According to tables prepared by Dr. Daniel Draper, of the New York Meteorological Observatory, Greenwich Observatory had 1,245 hours of sunshine in 1878, in a possibility of 4,447, while New York had 2,936 hours, in a possibility of 4,449; and in 1879, Greenwich had 977 hours, and New York 3,101 hours.

Professor Sven Nilsson, of the Lund University, Sweden, a distinguished zoölogist, died November 30th, at the age of ninety-seven years.

It is proposed to hold next year, in the building of the International Fisheries Exhibition at South Kensington, an exhibition illustrating the relations of food, dress, the dwelling, the school, and the workshop, with health. The exhibition will be divided into sections of education and health, and further into six principal groups: 1. Food-matters and their preparation; 2. Dress, with specimens of different styles and materials; 3, 4, and 5. What pertains to the healthful construction and fitting of the dwelling, the school, and the workshop; and, 6. All that relates to primary, technical, and art education.

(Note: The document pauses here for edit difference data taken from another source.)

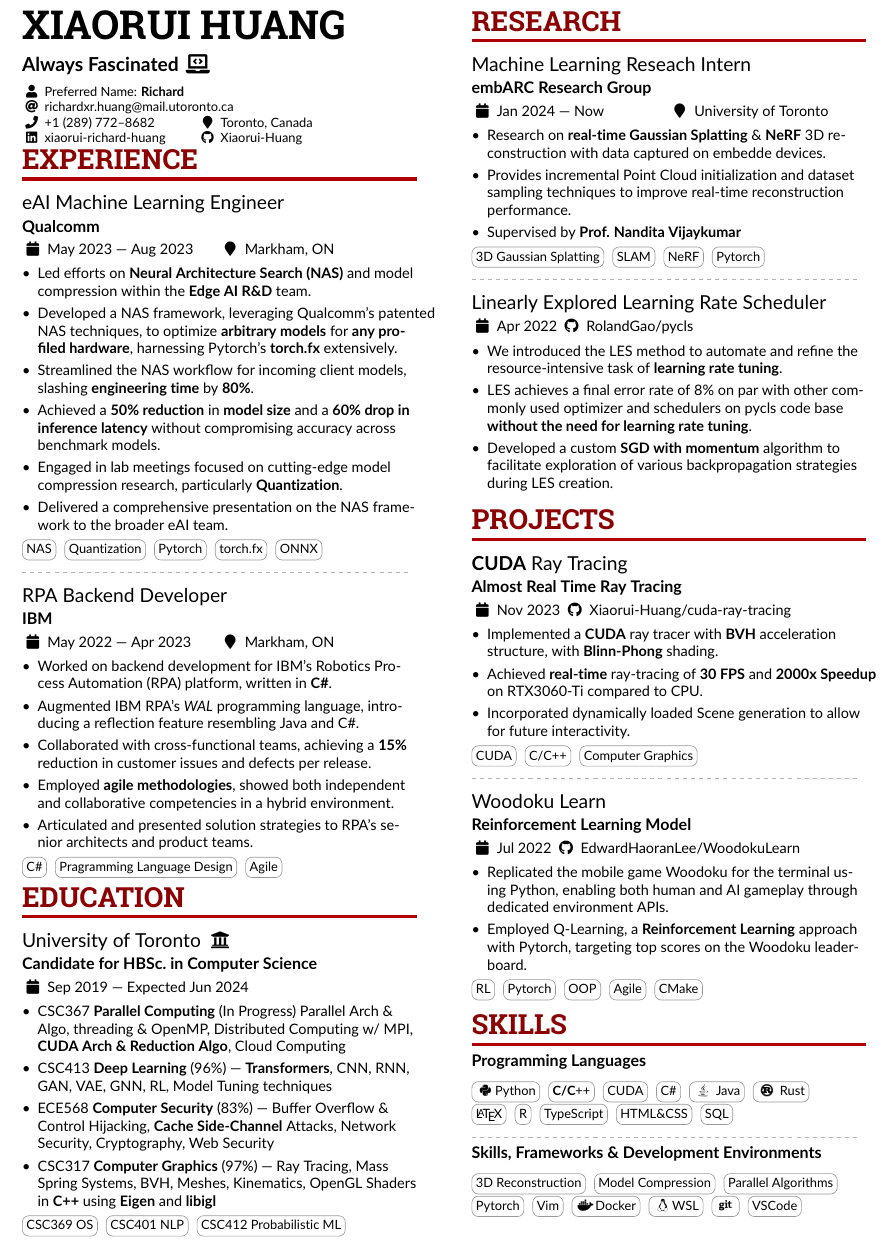
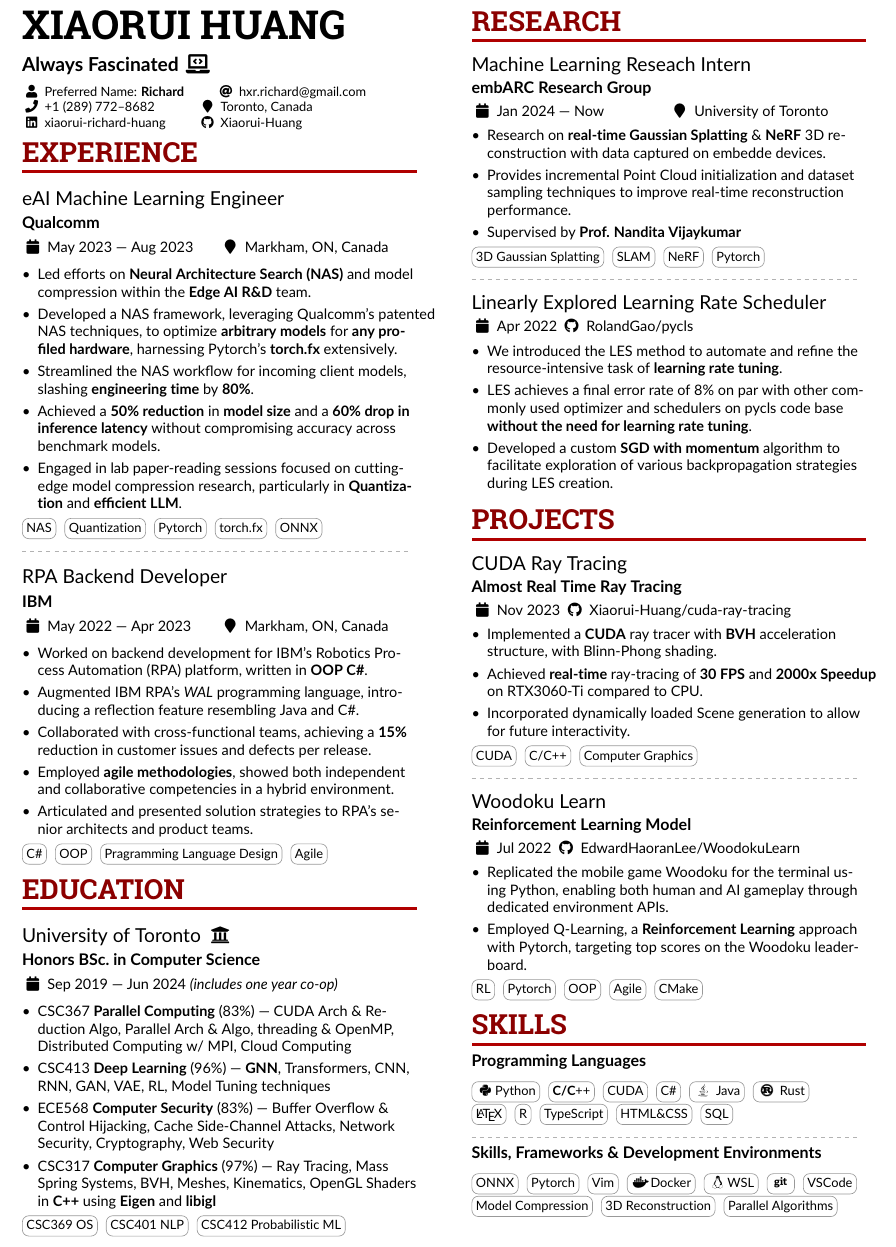
Before and after one commit to Xiaorui-Huang/resume, a LaTeX CV (ML.tex): part of the page, cut so that both start at the same text. Compiled offline with pdfLaTeX.

Commit message:
June 25 - Nvidia China

```diff
--- a/ML.tex
+++ b/ML.tex
@@ -107,7 +107,8 @@
         % Not all of these are required!
         % \printinfo{\faCalendar}{Availability: \hspace{0.5ex} \textbf{From May 2024}}
         \printinfo{\faUser}{Preferred Name: \textbf{Richard}}
-        \email{richardxr.huang@mail.utoronto.ca}
+        % \email{richardxr.huang@mail.utoronto.ca}
+        \email{hxr.richard@gmail.com}
         \phone{+1 (289) 772--8682}
         \hspace{1.7ex}\location{Toronto, Canada}
         %\homepage{www.pending.dev}
@@ -131,7 +132,7 @@
 
     \cvsection{Experience}
 
-    \cvevent{eAI Machine Learning Engineer}{Qualcomm}{May 2023 --- Aug 2023}{Markham, ON}
+    \cvevent{eAI Machine Learning Engineer}{Qualcomm}{May 2023 --- Aug 2023}{Markham, ON, Canada}
     \begin{itemize}
         \item Led efforts on \textbf{Neural Architecture Search (NAS)} and model compression within the \textbf{Edge AI R\&D} team.
 
@@ -150,11 +151,11 @@
         \item Achieved a \textbf{50\% reduction} in \textbf{model size} and a
               \textbf{60\% drop in inference latency} without compromising accuracy across benchmark models.
 
-        \item Engaged in lab meetings focused on cutting-edge model compression
-              research, particularly \textbf{Quantization}.
+        \item Engaged in lab paper-reading sessions focused on cutting-edge model compression
+              research, particularly in \textbf{Quantization} and \textbf{efficient LLM}.
 
-        \item Delivered a comprehensive presentation on the NAS framework to the
-              broader eAI team.
+        % \item Delivered a comprehensive presentation on the NAS framework to the
+        %       broader eAI team.
 
     \end{itemize}
     \cvtag{NAS}
@@ -165,11 +166,11 @@
 
     \divider{}
 
-    \cvevent{RPA Backend Developer}{IBM}{May 2022 --- Apr 2023}{Markham, ON}
+    \cvevent{RPA Backend Developer}{IBM}{May 2022 --- Apr 2023}{Markham, ON, Canada}
 
     \begin{itemize}
 
-        \item Worked on backend development for IBM's Robotics Process Automation (RPA) platform, written in  \textbf{C\#}.
+        \item Worked on backend development for IBM's Robotics Process Automation (RPA) platform, written in  \textbf{OOP C\#}.
 
         \item Augmented IBM RPA's \textit{WAL} programming
               language, introducing a reflection feature resembling Java and C\#.
@@ -196,27 +197,28 @@
 
     \end{itemize}
     \cvtag{C\#}
+    \cvtag{OOP}
     \cvtag{Pragramming Language Design}
     \cvtag{Agile}
 
     \vspace{-3pt}
     \cvsection{Education}
 
-    \cvevent{University of Toronto \faUniversity}{Candidate for HBSc.\ in Computer Science}{Sep 2019 --- Expected Jun 2024}{}
+    \cvevent{University of Toronto \faUniversity}{Honors BSc.\ in Computer Science}{Sep 2019 --- Jun 2024  \textit{(includes one year co-op)}}{}
     % \vspace{-5pt}
     \begin{itemize}
 
-        \item  CSC367 \textbf{Parallel Computing} (In Progress)
-              Parallel Arch \& Algo, threading \& OpenMP, Distributed Computing w/ MPI,
-              \textbf{CUDA Arch \& Reduction Algo}, Cloud Computing
+        \item  CSC367 \textbf{Parallel Computing} (83\%) ---
+              CUDA Arch \& Reduction Algo, Parallel Arch \& Algo, threading \&
+              OpenMP, Distributed Computing w/ MPI, Cloud Computing
 
               % \item CSC420 \textbf{Computer Vision (85\%)} --- Convolution, Feature
               %       Extraction (SIFT), Optical Flow, Feature Matching (RANSAC), Camera,
               %       Stereo, Homography, Object Detection
 
-        \item CSC413 \textbf{Deep Learning} (96\%) --- \textbf{Transformers}, CNN, RNN, GAN, VAE, GNN, RL, Model Tuning techniques
+        \item CSC413 \textbf{Deep Learning} (96\%) --- \textbf{GNN}, Transformers, CNN, RNN, GAN, VAE,  RL, Model Tuning techniques
 
-        \item ECE568 \textbf{Computer Security} (83\%) --- Buffer Overflow \& Control Hijacking, \textbf{Cache Side-Channel} Attacks, Network Security, Cryptography, Web Security
+        \item ECE568 \textbf{Computer Security} (83\%) --- Buffer Overflow \& Control Hijacking, Cache Side-Channel Attacks, Network Security, Cryptography, Web Security
               % \item  \textbf{CSC258 Computer Organization - 95\%} Implemented
               % and understood core computer component from basic circuits as well as
               % writing assembly instructions.
@@ -304,11 +306,11 @@
     %% Switch to the right column. This will now automatically move to the second
     %% page if the content is too long.
 
-    \cvevent{\textbf{CUDA} Ray Tracing}{Almost Real Time Ray Tracing}
+    \cvevent{CUDA Ray Tracing}{Almost Real Time Ray Tracing}
     {Nov 2023 \github{Xiaorui-Huang/cuda-ray-tracing}
     }{}
     \begin{itemize}
-        \item Implemented a \textbf{CUDA} ray tracer with \textbf{BVH} acceleration structure, with \textbf{Blinn-Phong} shading.
+        \item Implemented a \textbf{CUDA} ray tracer with \textbf{BVH} acceleration structure, with Blinn-Phong shading.
         \item Achieved \textbf{real-time} ray-tracing of \textbf{30 FPS} and \textbf{2000x Speedup} on RTX3060-Ti compared to CPU\@.
         \item Incorporated dynamically loaded Scene generation to allow for future interactivity.
     \end{itemize}
@@ -503,9 +505,7 @@
 
     \vspace{-5pt}
     \cvevent{}{Skills, Frameworks \& Development Environments}{}{}
-    \cvtag{3D Reconstruction}
-    \cvtag{Model Compression}
-    \cvtag{Parallel Algorithms}
+    \cvtag{ONNX}
     \cvtag{Pytorch}
     % \cvtag{torch.fx}
     \cvtag{Vim}
@@ -520,7 +520,10 @@
     % \cvtag{tailwindcss}
     \cvtag{\faLinux{}WSL}
     \cvtag{\faGit{}}
-    \cvtag{VSCode}
+    \cvtag{VSCode} \\
+    \cvtag{Model Compression}
+    \cvtag{3D Reconstruction}
+    \cvtag{Parallel Algorithms}
     % \cvtag{Visual Studio}
     % \cvtag{AWS}
     % \cvtag{Azure}
```
Also changed, not shown: ML.pdf.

Popular lore teaches several signs by which it pretends to determine from the weather on a particular day what the weather will be for a longer or shorter time in the future. M. A. Lancaster reports, in "Ciel et Terre" of Brussels, concerning a test he has made of one of these signs. It is that of St. Medard's day, or the 8th of June, concerning which a proverb is rife in the Continental countries that, if it rains then, it will rain for forty days afterward. M. Lancaster examined the record for fifty years, from 1833 to 1882, and found from it that, as a rule, it rained about as much and as often during the forty days following the 8th of June when it did not rain on that day as when it did. Taking the averages of all the years, there was a difference of 2·3 days, or less than one seventeenth, and of twelve millimetres (88·1-77·6) of rain in favor of the rainy St. Medard: not enough, certainly, on which to found a rule.

Mr. John Eliot Howard, F.R.S., a well known chemist and quinologist of London, died in November last, at the age of seventy-six years. His father, Mr. Luke Howard, F.R.S., was in his own day distinguished as a meteorologist.

Turgenieff, the great Russian novelist, recently deceased, had the heaviest brain that has yet been weighed—2,012 grammes. The average weight of the human brain is 1,390 grammes. The statistics of brain-weights so far gathered do not show that great intellects are marked by heavy brains. Cuvier's brain, 1,800 grammes, was considerably larger than the average, while Gambetta's was remarkably small. The brains of Raphael, Cardinal Mezzofanti, Charles Dickens, Lord Byron, and Charles Lamb, did not exceed the average, and only Mezzofanti's reached it.

Lieutenant Wissmann, a German explorer, is about to make another journey into Africa, the cost of which is defrayed by private contributions. His object will be to explore the Kaissai from Mukenge to its mouth into the Congo. The success of the expedition is likely to have an important bearing on the extension and development of trade on the Congo, and to contribute much to geographical knowledge; for the contemplated route will intersect the southern and unexplored part of the bend of the great river, probably in the middle,

The remains of Commandant Langle and other companions of the explorer La Pérouse, who were massacred by savages in the last century, have been discovered by the Roman Catholic missionaries on the Island of Tutuila, where the massacre occurred. A memorial chapel is to be built at the spot where they are buried.

The Italian traveler Sacconi, who was exploring the country of the Somaulis under the auspices of the Geographical Society of Milan, was murdered by the natives on the 12th of August. His death puts an end to one of the most important explorations of the day into a country concerning which many questions still remain to be settled.

Among the 20,000 articles of bronze belonging to the lake-dwellers so far found in Switzerland, about 30 per cent are rings, 17 per cent bracelets, 4 per cent knives, 3 per cent needles, 0·4 per cent hammers, and 0·2 per cent fibulæ.